__WHAT THE TASK ASKS__: From the records below, copy out each line that has the word "export".

__User interface change data__:
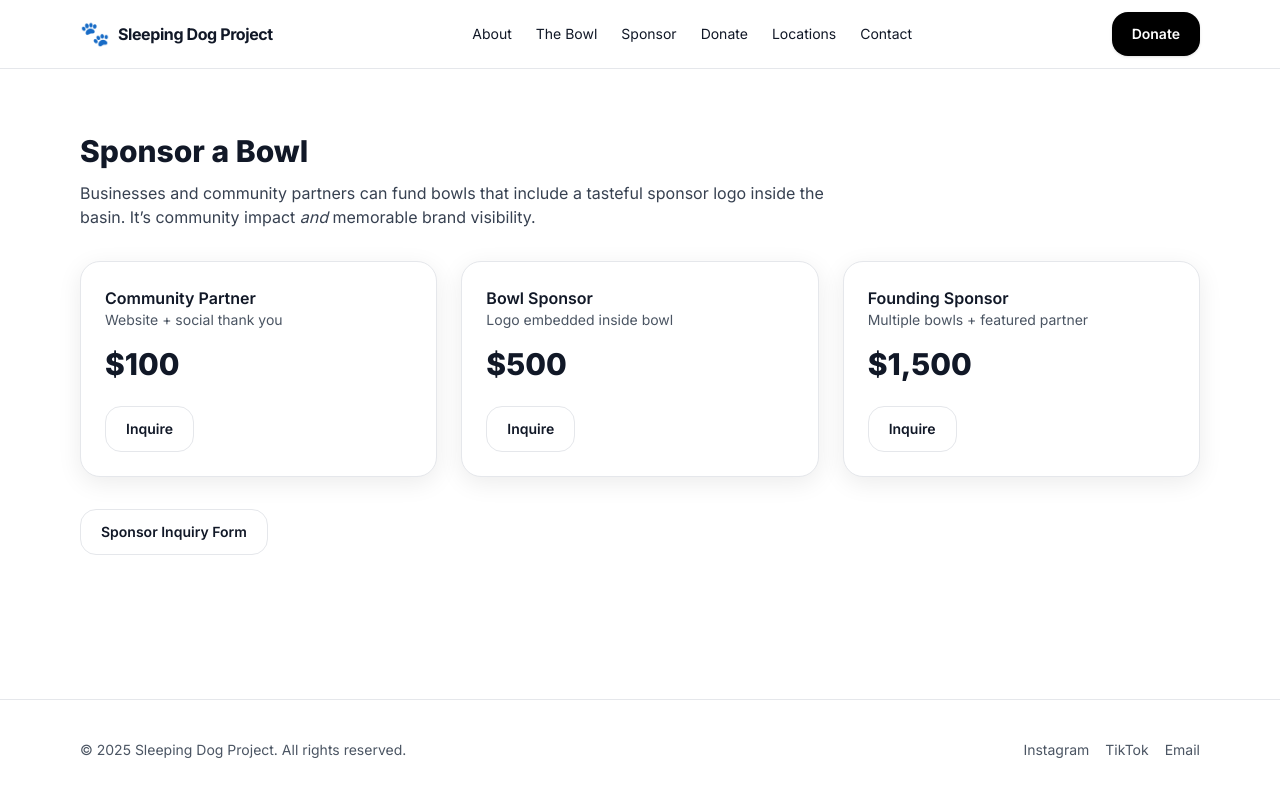
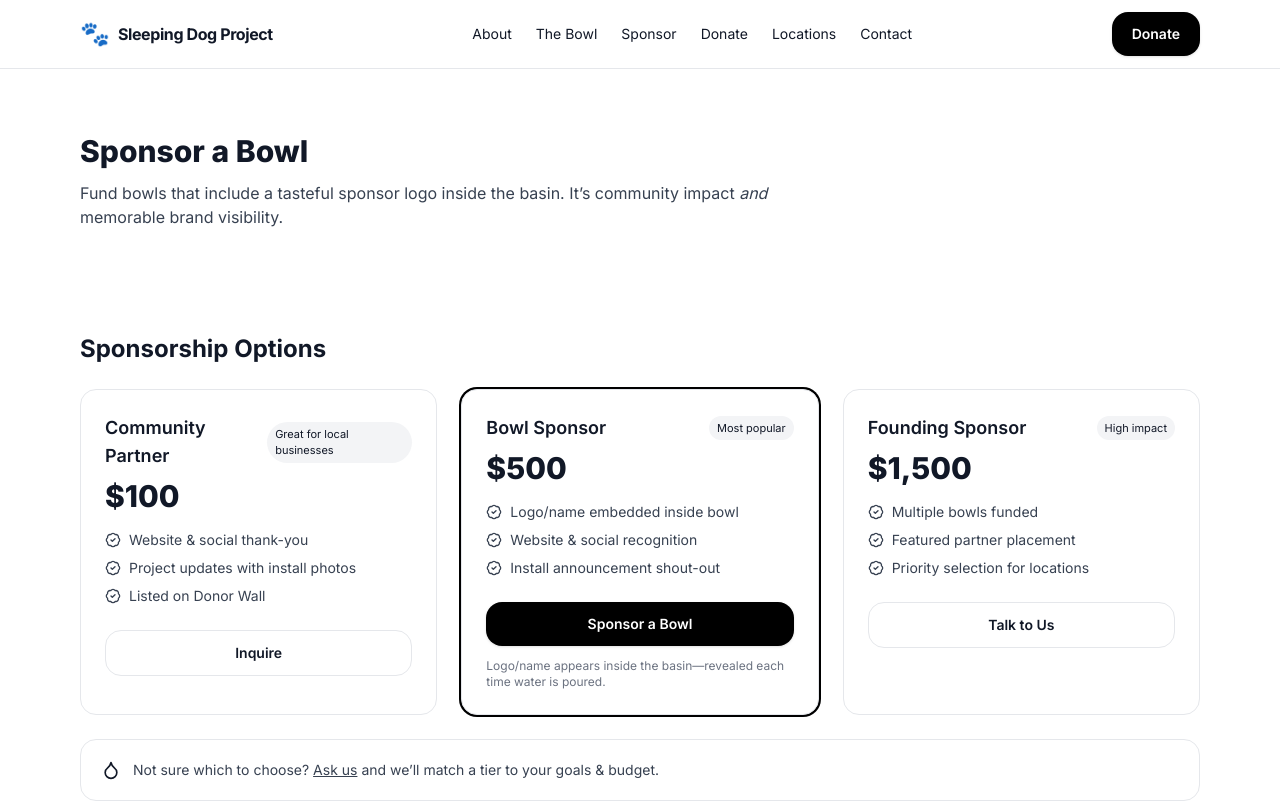
Before and after one commit to aduckett/sleeping-dog-project, a Next.js app: page /sponsor in a window 1280 px wide. Shown: the top 802 px of the page. Built offline with nearby package versions, Linux system fonts and the light colour scheme.

Commit message:
feat(ui): add ImpactStats, TimelineRoadmap, and professional SponsorTiers

```diff
--- a/app/about/page.tsx
+++ b/app/about/page.tsx
@@ -2,6 +2,8 @@ import Section from "../../components/ui/Section";
 import Button from "../../components/ui/Button";
 import { Droplets, ShieldCheck, Users, AlertTriangle, ThermometerSun } from "lucide-react";
 import FactsStrip from "../../components/FactsStrip";
+import ImpactStats from "../../components/ImpactStats";
+import TimelineRoadmap from "../../components/TimelineRoadmap";
 
 function Feature({ icon: Icon, title, text }: { icon: any; title: string; text: string }) {
   return (
--- a/app/sponsor/page.tsx
+++ b/app/sponsor/page.tsx
@@ -1,6 +1,7 @@
 import Section from "../../components/ui/Section";
 import TierCard from "../../components/TierCard";
 import Button from "../../components/ui/Button";
+import SponsorTiers from "../../components/SponsorTiers";
 
 export default function SponsorPage(){
   return (
@@ -8,18 +9,19 @@ export default function SponsorPage(){
       <Section>
         <h1 className="text-3xl font-extrabold">Sponsor a Bowl</h1>
         <p className="mt-3 text-gray-700 max-w-3xl">
-          Businesses and community partners can fund bowls that include a tasteful sponsor logo inside the
-          basin. It’s community impact <span className="italic">and</span> memorable brand visibility.
+          Fund bowls that include a tasteful sponsor logo inside the basin. It’s community impact <span className="italic">and</span> memorable brand visibility.
         </p>
-        <div className="mt-8 grid md:grid-cols-3 gap-6">
-          <TierCard title="Community Partner" blurb="Website + social thank you" price="$100" />
-          <TierCard title="Bowl Sponsor" blurb="Logo embedded inside bowl" price="$500" />
-          <TierCard title="Founding Sponsor" blurb="Multiple bowls + featured partner" price="$1,500" />
-        </div>
+      </Section>
 
-        <div className="mt-8">
-          <Button href="/contact#sponsor" variant="outline">Sponsor Inquiry Form</Button>
-        </div>
+      <SponsorTiers />
+
+      <Section className="bg-gray-50 border-y">
+        <h2 className="text-2xl font-bold">How it works</h2>
+        <ol className="mt-4 space-y-2 text-sm text-gray-700 list-decimal ml-5">
+          <li>Choose a tier & submit an inquiry</li>
+          <li>Approve location & artwork</li>
+          <li>Installation day + photos & recognition</li>
+        </ol>
       </Section>
     </>
   );
--- /dev/null
+++ b/components/ImpactStats.tsx
@@ -0,0 +1,41 @@
+import { Droplets, MapPinned, PawPrint } from "lucide-react";
+
+function Stat({
+  icon: Icon,
+  value,
+  label,
+}: {
+  icon: any;
+  value: string;
+  label: string;
+}) {
+  return (
+    <div className="rounded-2xl border bg-white p-5 flex items-center gap-4">
+      <div className="rounded-xl border p-2">
+        <Icon className="h-6 w-6" aria-hidden />
+      </div>
+      <div>
+        <div className="text-2xl font-extrabold leading-none">{value}</div>
+        <div className="text-sm text-gray-600">{label}</div>
+      </div>
+    </div>
+  );
+}
+
+export default function ImpactStats() {
+  return (
+    <section className="bg-gray-50 border-y">
+      <div className="mx-auto max-w-6xl px-4 py-10">
+        <h2 className="text-2xl font-bold">Our Impact at a Glance</h2>
+        <div className="mt-5 grid gap-4 sm:grid-cols-2 lg:grid-cols-3">
+          <Stat icon={MapPinned} value="30+" label="Planned Arizona locations" />
+          <Stat icon={Droplets} value="40 bowls/yr" label="Target capacity with funding" />
+          <Stat icon={PawPrint} value="10,000+" label="Dog walks served (est.)" />
+        </div>
+        <p className="mt-3 text-xs text-gray-500">
+          Estimates based on current planning and average park usage; updated as bowls are installed.
+        </p>
+      </div>
+    </section>
+  );
+}
--- /dev/null
+++ b/components/SponsorTiers.tsx
@@ -0,0 +1,112 @@
+import { BadgeCheck, Droplet, Medal } from "lucide-react";
+import Button from "./ui/Button";
+
+type Tier = {
+  name: string;
+  price: string;
+  features: string[];
+  cta: { label: string; href: string; variant?: "solid" | "outline" };
+  highlight?: boolean;
+  badge?: string;
+};
+
+const TIERS: Tier[] = [
+  {
+    name: "Community Partner",
+    price: "$100",
+    features: [
+      "Website & social thank-you",
+      "Project updates with install photos",
+      "Listed on Donor Wall",
+    ],
+    cta: { label: "Inquire", href: "/contact#sponsor", variant: "outline" },
+    badge: "Great for local businesses",
+  },
+  {
+    name: "Bowl Sponsor",
+    price: "$500",
+    features: [
+      "Logo/name embedded inside bowl",
+      "Website & social recognition",
+      "Install announcement shout-out",
+    ],
+    cta: { label: "Sponsor a Bowl", href: "https://givebutter.com/sleepingdog" },
+    highlight: true,
+    badge: "Most popular",
+  },
+  {
+    name: "Founding Sponsor",
+    price: "$1,500",
+    features: [
+      "Multiple bowls funded",
+      "Featured partner placement",
+      "Priority selection for locations",
+    ],
+    cta: { label: "Talk to Us", href: "/contact#sponsor", variant: "outline" },
+    badge: "High impact",
+  },
+];
+
+export default function SponsorTiers() {
+  return (
+    <section>
+      <div className="mx-auto max-w-6xl px-4 py-10">
+        <h2 className="text-2xl font-bold">Sponsorship Options</h2>
+
+        <div className="mt-6 grid md:grid-cols-3 gap-6">
+          {TIERS.map((t) => (
+            <div
+              key={t.name}
+              className={`rounded-2xl border p-6 bg-white ${
+                t.highlight ? "ring-2 ring-black" : ""
+              }`}
+            >
+              <div className="flex items-center justify-between">
+                <h3 className="text-lg font-semibold">{t.name}</h3>
+                {t.badge && (
+                  <span className="text-[11px] rounded-full bg-gray-100 px-2 py-1">
+                    {t.badge}
+                  </span>
+                )}
+              </div>
+
+              <div className="mt-2 text-3xl font-extrabold">{t.price}</div>
+
+              <ul className="mt-4 space-y-2 text-sm text-gray-700">
+                {t.features.map((f) => (
+                  <li key={f} className="flex gap-2">
+                    <BadgeCheck className="h-4 w-4 mt-0.5" aria-hidden />
+                    <span>{f}</span>
+                  </li>
+                ))}
+              </ul>
+
+              <div className="mt-6">
+                <Button
+                  href={t.cta.href}
+                  variant={t.cta.variant === "outline" ? "outline" : "solid"}
+                  className="w-full"
+                >
+                  {t.cta.label}
+                </Button>
+              </div>
+
+              {t.name === "Bowl Sponsor" && (
+                <p className="mt-3 text-xs text-gray-500">
+                  Logo/name appears inside the basin—revealed each time water is poured.
+                </p>
+              )}
+            </div>
+          ))}
+        </div>
+
+        <div className="mt-6 rounded-2xl border p-5 bg-white flex items-center gap-3">
+          <Droplet className="h-5 w-5" aria-hidden />
+          <p className="text-sm text-gray-700">
+            Not sure which to choose? <a href="/contact#sponsor" className="underline">Ask us</a> and we’ll match a tier to your goals & budget.
+          </p>
+        </div>
+      </div>
+    </section>
+  );
+}
--- /dev/null
+++ b/components/TimelineRoadmap.tsx
@@ -0,0 +1,54 @@
+import { ArrowRight, MapPin, Rocket, Sparkles } from "lucide-react";
+
+export default function TimelineRoadmap() {
+  return (
+    <section>
+      <div className="mx-auto max-w-6xl px-4 py-10">
+        <h2 className="text-2xl font-bold">Roadmap</h2>
+        <div className="mt-6 grid gap-4 md:grid-cols-3">
+          <div className="rounded-2xl border p-5 bg-white">
+            <div className="flex items-center gap-3">
+              <div className="rounded-xl border p-2"><MapPin className="h-5 w-5" aria-hidden /></div>
+              <h3 className="font-semibold">Phase 1: Arizona</h3>
+            </div>
+            <p className="text-sm text-gray-600 mt-2">
+              Install the first 10–40 bowls across dog parks and trailheads in Phoenix Metro and Tempe/Scottsdale.
+            </p>
+          </div>
+
+          <div className="rounded-2xl border p-5 bg-white">
+            <div className="flex items-center gap-3">
+              <div className="rounded-xl border p-2"><ArrowRight className="h-5 w-5" aria-hidden /></div>
+              <h3 className="font-semibold">Phase 2: Southwest</h3>
+            </div>
+            <p className="text-sm text-gray-600 mt-2">
+              Expand to Tucson, Flagstaff, and regional partners; add maintenance playbook & sponsor pipeline.
+            </p>
+          </div>
+
+          <div className="rounded-2xl border p-5 bg-white">
+            <div className="flex items-center gap-3">
+              <div className="rounded-xl border p-2"><Rocket className="h-5 w-5" aria-hidden /></div>
+              <h3 className="font-semibold">Phase 3: Nationwide</h3>
+            </div>
+            <p className="text-sm text-gray-600 mt-2">
+              Replicate with city partners and corporate sponsors; publish open installation specs and safety guidelines.
+            </p>
+          </div>
+        </div>
+
+        <div className="mt-6 rounded-2xl border p-5 bg-white flex items-center justify-between gap-3">
+          <p className="text-sm text-gray-700">
+            <span className="font-semibold">Want to help accelerate the roadmap?</span> Sponsors and monthly donors fuel installs and upkeep.
+          </p>
+          <a
+            href="/sponsor"
+            className="inline-flex items-center gap-2 rounded-2xl border px-4 py-2 text-sm font-semibold hover:shadow"
+          >
+            <Sparkles className="h-4 w-4" aria-hidden /> View Sponsorships
+          </a>
+        </div>
+      </div>
+    </section>
+  );
+}
```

__EXPECTED OUTPUT__:
 export default function SponsorPage(){
@@ -8,18 +9,19 @@ export default function SponsorPage(){
+export default function ImpactStats() {
+export default function SponsorTiers() {
+export default function TimelineRoadmap() {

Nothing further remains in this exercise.